What is required: Would you repeat the data below exactly, taking out the images?

(Change listing data)
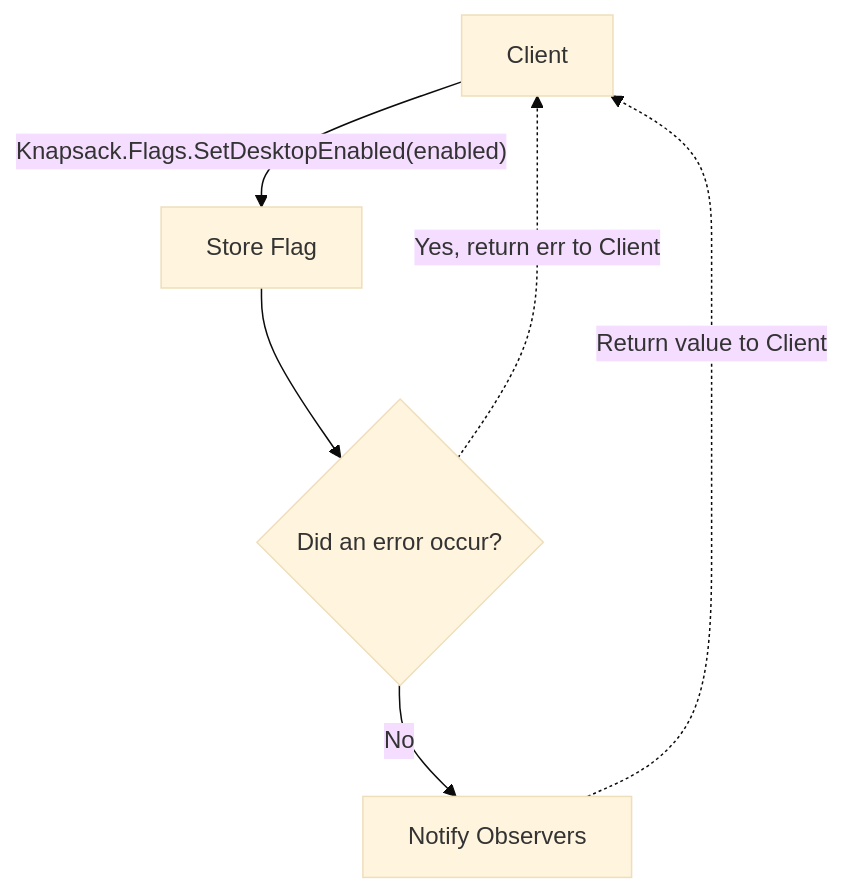
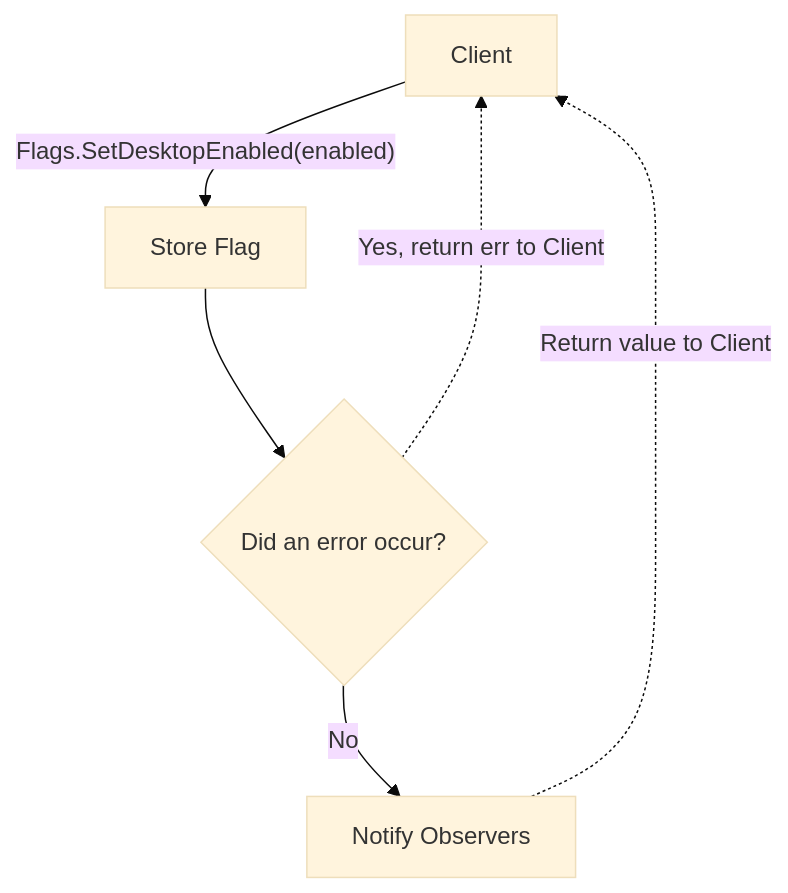
The second of 3 diagrams in docs/architecture/flags.md (kolide/launcher), drawn with Mermaid (base theme) before and after one commit. The commit also changed other lines of this file and 4 other files, not shown here.

````diff
--- a/docs/architecture/flags.md
+++ b/docs/architecture/flags.md
@@ -43,15 +43,15 @@
 ```mermaid
 flowchart TB
     Client[Client]
     Store[Store Flag]
     Notify[Notify Observers]
     Error{Did an error occur?}
 
-    Client -->|"Knapsack.Flags.SetDesktopEnabled(enabled)"|Store
+    Client -->|"Flags.SetDesktopEnabled(enabled)"|Store
 
     Store --> Error
     Error -->|No| Notify
     Error -.->|Yes, return err to Client| Client
 
     Notify -.->|Return value to Client| Client
 ```
````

Solution for this task:
The second of 3 diagrams in docs/architecture/flags.md (kolide/launcher), drawn with Mermaid (base theme) before and after one commit. The commit also changed other lines of this file and 4 other files, not shown here.

````diff
--- a/docs/architecture/flags.md
+++ b/docs/architecture/flags.md
@@ -43,15 +43,15 @@
 ```mermaid
 flowchart TB
     Client[Client]
     Store[Store Flag]
     Notify[Notify Observers]
     Error{Did an error occur?}
 
-    Client -->|"Knapsack.Flags.SetDesktopEnabled(enabled)"|Store
+    Client -->|"Flags.SetDesktopEnabled(enabled)"|Store
 
     Store --> Error
     Error -->|No| Notify
     Error -.->|Yes, return err to Client| Client
 
     Notify -.->|Return value to Client| Client
 ```
````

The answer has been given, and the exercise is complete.